"Day Seven" was written by Shalisha Francis and directed by Haifaa Al-Mansour
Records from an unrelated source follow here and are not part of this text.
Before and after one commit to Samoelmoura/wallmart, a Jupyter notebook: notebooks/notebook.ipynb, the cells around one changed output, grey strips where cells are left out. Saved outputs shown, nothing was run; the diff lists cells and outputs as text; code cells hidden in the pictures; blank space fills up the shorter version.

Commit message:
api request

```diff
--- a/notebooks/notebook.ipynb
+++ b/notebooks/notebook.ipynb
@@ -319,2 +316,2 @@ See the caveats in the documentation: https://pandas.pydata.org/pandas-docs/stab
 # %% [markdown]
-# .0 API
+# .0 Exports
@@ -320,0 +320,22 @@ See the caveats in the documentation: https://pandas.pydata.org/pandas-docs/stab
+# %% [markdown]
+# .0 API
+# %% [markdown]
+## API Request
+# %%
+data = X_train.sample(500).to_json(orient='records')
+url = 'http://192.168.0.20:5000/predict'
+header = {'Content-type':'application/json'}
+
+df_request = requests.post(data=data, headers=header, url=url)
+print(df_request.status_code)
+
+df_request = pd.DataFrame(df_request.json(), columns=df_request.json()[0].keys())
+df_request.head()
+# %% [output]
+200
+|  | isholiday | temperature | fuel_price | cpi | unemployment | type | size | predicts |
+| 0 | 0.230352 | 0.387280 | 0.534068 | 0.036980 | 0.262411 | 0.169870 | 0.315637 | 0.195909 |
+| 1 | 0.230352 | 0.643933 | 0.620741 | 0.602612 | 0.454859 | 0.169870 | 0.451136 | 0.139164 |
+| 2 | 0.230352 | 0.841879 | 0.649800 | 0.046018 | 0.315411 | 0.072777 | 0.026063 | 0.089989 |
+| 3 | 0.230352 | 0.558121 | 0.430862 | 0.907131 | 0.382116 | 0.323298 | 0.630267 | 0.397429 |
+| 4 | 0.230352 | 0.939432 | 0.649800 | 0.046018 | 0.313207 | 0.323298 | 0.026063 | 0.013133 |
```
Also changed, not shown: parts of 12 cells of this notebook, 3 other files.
The first four episodes have essentially followed the same structure. Each episode focuses on a different character. They narrate a part of their time on the island to the investigators after they have been rescued. As such, they tease things that are likely to occur later. Clues can be found in those little pieces of dialogue. That has provided the narrative frame of the series so far. This episode breaks from that. Yes, it still features flashbacks to Fatin's time before the island. The audience comes to understand why her parents sent her away to this retreat. But it's a personal story for her while the rest of the castaways are desperately searching for her on the island. Because the glimpses of the future are missing until the final minute, it's unclear whether or not something bad has happened to Fatin. The odds always seemed a little unlikely because of the depth and extent of the flashbacks. The show wouldn't have incorporated all of those only for the castaways to stumble upon her body in the woods somewhere. Her disappearance had to have value. There are many different ways the show can achieve that goal. She finds fresh water. She provides salvation to the rest of the castaways. She has marked a path so that they can find this waterfall again. It was dangerous for her to go off on her own. Gretchen can't explain it either when she is trying to justify herself in front of the people who doubt what she is willing to do in this experiment. Not everything has gone according to plan though. She refuses to blame herself for Jeanette's death. She instead sees that as the ground team messing up. Lethal consequences happened because people were careless in the field. As such, it's their burden to bear. Gretchen doesn't have to deal with that in addition to everything else she is handling. She is looking out for the well-being of the eight remaining girls. And yet, she is the one who put all of them in this precarious situation. She cheers whenever they make significant progress. She applauds each discovery they make along the way. She notes the progress and sees that as all the evidence necessary that these girls are growing beyond the emotional baggage they had when they first got onto the plane. Leah held onto her love for Jeffrey with reckless abandon. And now, she is willing to sacrifice his novel with their love notes to ensure that the fire doesn't die down. The castaways need that for survival. She is willing to make that sacrifice now because she understands that there is more depth to Fatin than how she was initially perceived. Fatin has always come across as the vain individual who doesn't want to work hard or contribute to the group. She just brings different talents and skills to the situation. She can work hard. It's just a different demonstration of what that term actually means. Her behavior can't always be explained either. Gretchen notes how Leah and Toni will react in any situation. They have patterns that they stick to no matter what. Fatin creates concern because she does things that aren't normal. She responds with rage and destruction when she wants to. Her rational response to discovering her father's affairs is to embarrass him to everyone he knows. It's not a confrontation she wants to keep within the family. She wants that absolute destruction. That isn't healthy. Not all of it can be blamed on her immaturity though. She thought she understood what love and relationships were. It's only after all of this that she is willing to admit that she is clueless. As such, it makes it reasonable for her to go along with anyone's suggestion because even the most insane ideas may be true in the end. Leah doubts that the tide has carried Jeanette's body out to sea. The group finds comfort in that. It's a reasonable assumption on their part. They don't want to believe that something insane is happening to them. Leah is willing to question that. She is right. Her digging deeper is just likely to create more friction with the group because they are already quick to label her as the volatile one with extreme reactions no matter what. Fatin supports her though. Those two addressing their issues and offering their support does wonders to ensure that no one is truly alone in this world despite how extreme their circumstances currently are. These girls are all capable of greatness. Gretchen sees that. She wants to encourage it. She has simply created this scenario where all of them will essentially be questioning their sanity and reality because the mysteries of this island aren't lining up with what they know to be true. And no one can control the fallout of all of that.